The Holy Land, the tombs of Saints Peter and Paul in Rome, those of St James at Santiago de Compostela in Spain and St Thomas a Becket in Canterbury were great centres of medieval pilgrimage. A pilgrim was easily identified by the way he dressed. He wore a rough grey gown and wide- brimmed hat. In his hand he carried a staff and over his shoulder a scrip and bottle containing basic provisions. At each shrine the pilgrim would collect a badge in memory of his visit. That of Compostela was a scallop shell, while the badge of Thomas a Becket bore the saint’s likeness.

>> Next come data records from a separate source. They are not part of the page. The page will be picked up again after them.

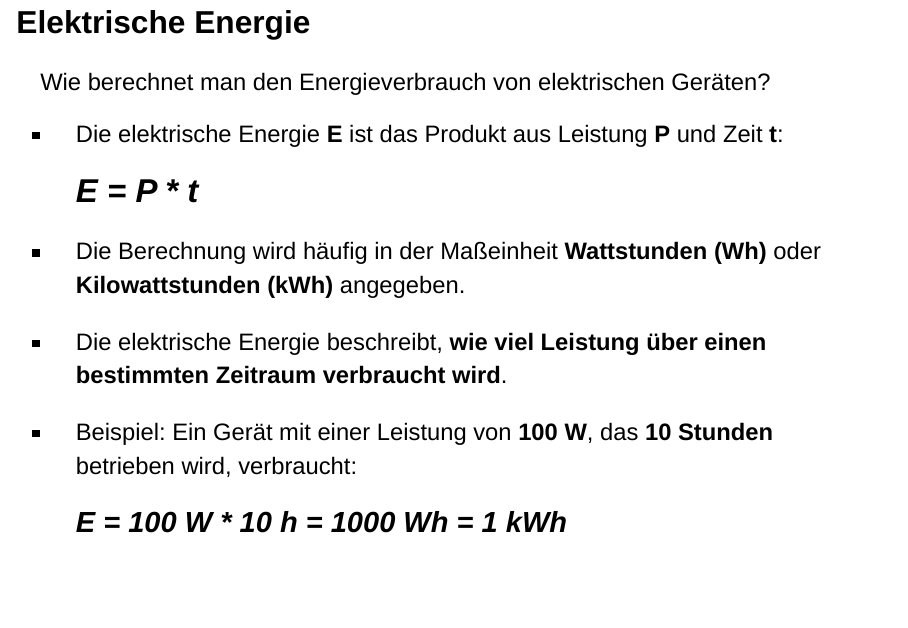
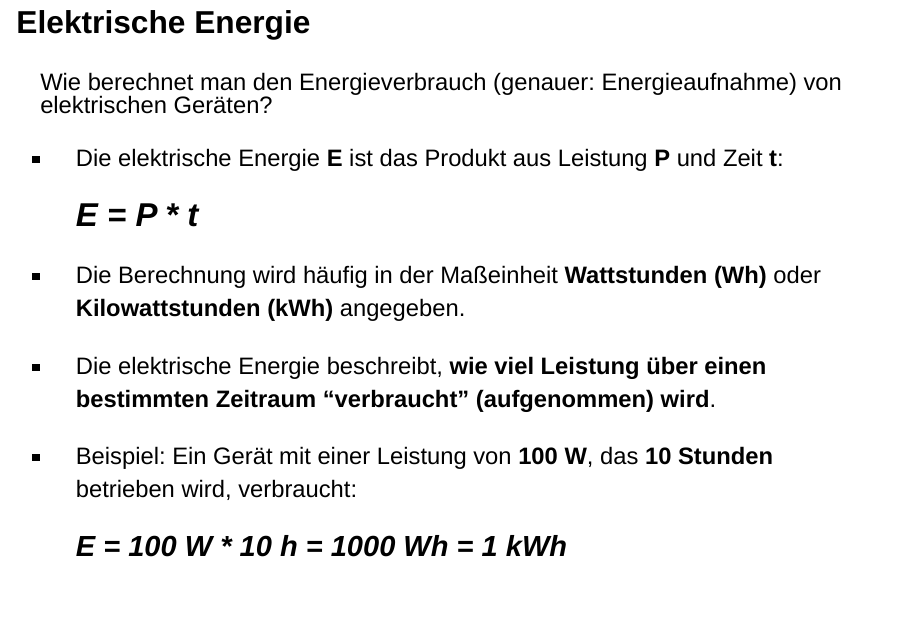
Before and after one commit to fjodor/LF2, a Quarto document (05_Elektrik-Grundlagen.qmd): page 8 of 9 before the commit and page 8 of 10 after it. Rendered offline with R 4.5, knitr and Pandoc in place of Quarto, with nearby package versions; drawn as Slidy slides in place of the format the file asks for.

Commit message:
kl. Korrektur Energieaufnahme vs. -verbrauch

```diff
--- a/05_Elektrik-Grundlagen.qmd
+++ b/05_Elektrik-Grundlagen.qmd
@@ -124,14 +124,14 @@ Gelöscht, weil falsch: Die Leistungsangaben von elektrischen Geräten **gelten*
 
 :::: {.incremental style="font-size: 1.8rem"}
 
-Wie berechnet man den Energieverbrauch von elektrischen Geräten?
+Wie berechnet man den Energieverbrauch (genauer: Energieaufnahme) von elektrischen Geräten?
 
 - Die elektrische Energie **E** ist das Produkt aus Leistung **P** und Zeit **t**:
 
   [***E = P \* t***]{style="font-size: 2.5rem"}
 
 - Die Berechnung wird häufig in der Maßeinheit **Wattstunden (Wh)** oder **Kilowattstunden (kWh)** angegeben.
-- Die elektrische Energie beschreibt, **wie viel Leistung über einen bestimmten Zeitraum verbraucht wird**.
+- Die elektrische Energie beschreibt, **wie viel Leistung über einen bestimmten Zeitraum "verbraucht" (aufgenommen) wird**.
 - Beispiel: Ein Gerät mit einer Leistung von **100 W**, das **10 Stunden** betrieben wird, verbraucht:
 
   [***E = 100 W \* 10 h = 1000 Wh = 1 kWh***]{style="font-size: 2.2rem"}
```
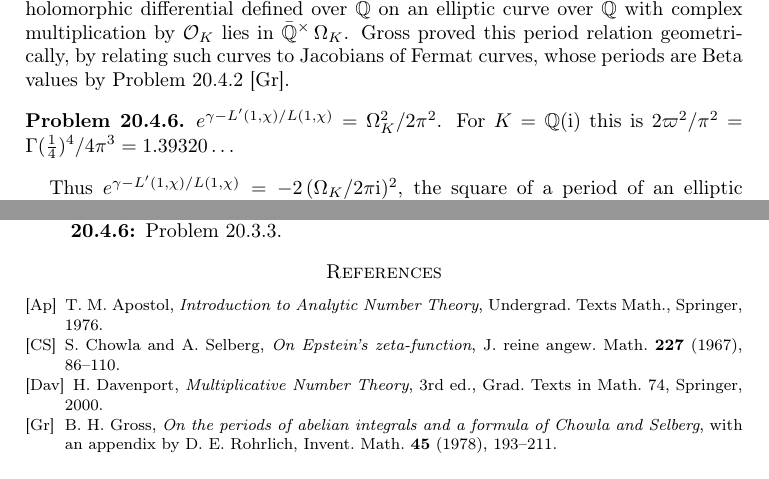
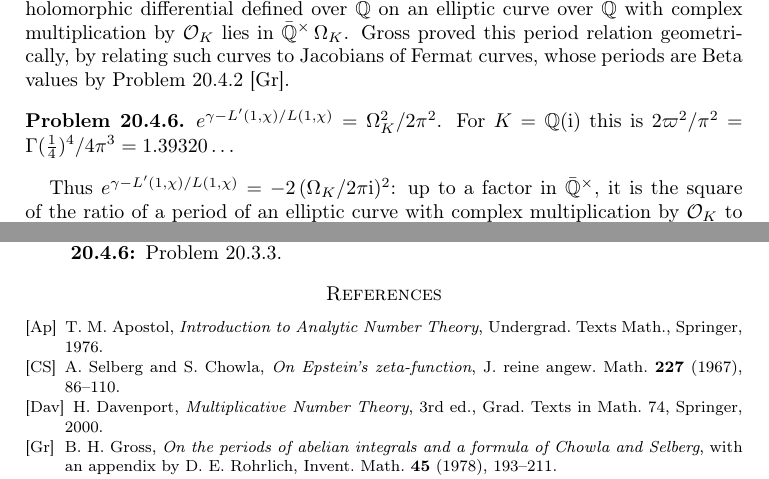
Before and after one commit to ultronozm/grh-workbook, a LaTeX paper (20261125T009000--kronecker-limit-and-chowla-selberg__workbook.tex): two parts of pages 5 and 6 of 6, joined at a grey line, cut so that both start at the same text. Compiled offline with pdfLaTeX.

Commit message:
Kronecker limit sheet: audit fixes (period ratio wording, Selberg-Chowla byline)
Closing paragraph: the square of the ratio of a period to 2 pi i, and the
Faltings-height formula is for Q(i).  Bibliography: 1967 byline is
Selberg and Chowla.

```diff
--- a/20261125T009000--kronecker-limit-and-chowla-selberg__workbook.tex
+++ b/20261125T009000--kronecker-limit-and-chowla-selberg__workbook.tex
@@ -251,7 +251,7 @@ Here \(F_3\) is itself a curve of genus one, \(\omega_{1,1}\) is its holomorphic
 \(e^{\gamma - L'(1,\chi)/L(1,\chi)} = \Omega_K^2/2\pi^2\).  For \(K = \Q(\ii)\) this is \(2\varpi^2/\pi^2 = \Gamma(\frac14)^4/4\pi^3 = 1.39320\ldots\)
 \end{problem}
 
-Thus \(e^{\gamma - L'(1,\chi)/L(1,\chi)} = -2\,(\Omega_K/2\pi\ii)^2\), the square of a period of an elliptic curve with complex multiplication by \(\Oc_K\) divided by \(2\pi\ii\), the period of \(d z/z\) on the multiplicative group, up to a factor in \(\bar\Q^\times\).  In Chapter~\ref{cp-chap}, \emph{Covolumes and periods}, the two constants enter in this form, through the Faltings height of such a curve (Problem~\ref{cp-pr:hF-CS}).
+Thus \(e^{\gamma - L'(1,\chi)/L(1,\chi)} = -2\,(\Omega_K/2\pi\ii)^2\): up to a factor in \(\bar\Q^\times\), it is the square of the ratio of a period of an elliptic curve with complex multiplication by \(\Oc_K\) to \(2\pi\ii\), the period of \(d z/z\) on the multiplicative group.  In Chapter~\ref{cp-chap}, \emph{Covolumes and periods}, the two constants enter in this form for \(K = \Q(\ii)\), through the Faltings height of such a curve (Problem~\ref{cp-pr:hF-CS}).
 
 \section*{Hints}
 
@@ -299,7 +299,7 @@ Thus \(e^{\gamma - L'(1,\chi)/L(1,\chi)} = -2\,(\Omega_K/2\pi\ii)^2\), the squar
 
 \begin{thebibliography}{CS}
 \bibitem[Ap]{Ap} T.~M.~Apostol, \emph{Introduction to Analytic Number Theory}, Undergrad.\ Texts Math., Springer, 1976.
-\bibitem[CS]{CS} S.~Chowla and A.~Selberg, \emph{On Epstein's zeta-function}, J.\ reine angew.\ Math.\ \textbf{227} (1967), 86--110.
+\bibitem[CS]{CS} A.~Selberg and S.~Chowla, \emph{On Epstein's zeta-function}, J.\ reine angew.\ Math.\ \textbf{227} (1967), 86--110.
 \bibitem[Dav]{Dav} H.~Davenport, \emph{Multiplicative Number Theory}, 3rd ed., Grad.\ Texts in Math.\ 74, Springer, 2000.
 \bibitem[Gr]{Gr} B.~H.~Gross, \emph{On the periods of abelian integrals and a formula of Chowla and Selberg}, with an appendix by D.~E.~Rohrlich, Invent.\ Math.\ \textbf{45} (1978), 193--211.
 \bibitem[La]{La} S.~Lang, \emph{Elliptic Functions}, 2nd ed., Grad.\ Texts in Math.\ 112, Springer, 1987.
```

Pilgrimages to far-flung holy places were not possible for everyone, however, and were undertaken only by the very devout or those seriously expiating their sins. Shrines of local reputation were important, attracting all kinds of people. The group described by Chaucer, making the relatively short journey from London to Becket’s shrine in Canterbury, included a miller, a summoner, a clerk, a yeoman, a merchant, a knight, a monk and a friar. The word pilgrim reflects the notion that the travellers devotional journey has taken him out of his own neighbourhood or country. It comes from Latin peregnnus, meaning ‘stranger, foreigner’, and found its way into Middle English by way of Old French peligrin around the turn of the thirteenth century. Peregnnus itself was derived from Latin pereger which meant ‘on a journey, travelling through a (foreign) land’, being composed of per, ‘through’, and ager,‘land, country’. In English, therefore, pilgrim first meant ‘traveller, wayfarer’ but its particular, and enduring, application to ‘a person on a devotional journey’ quickly followed.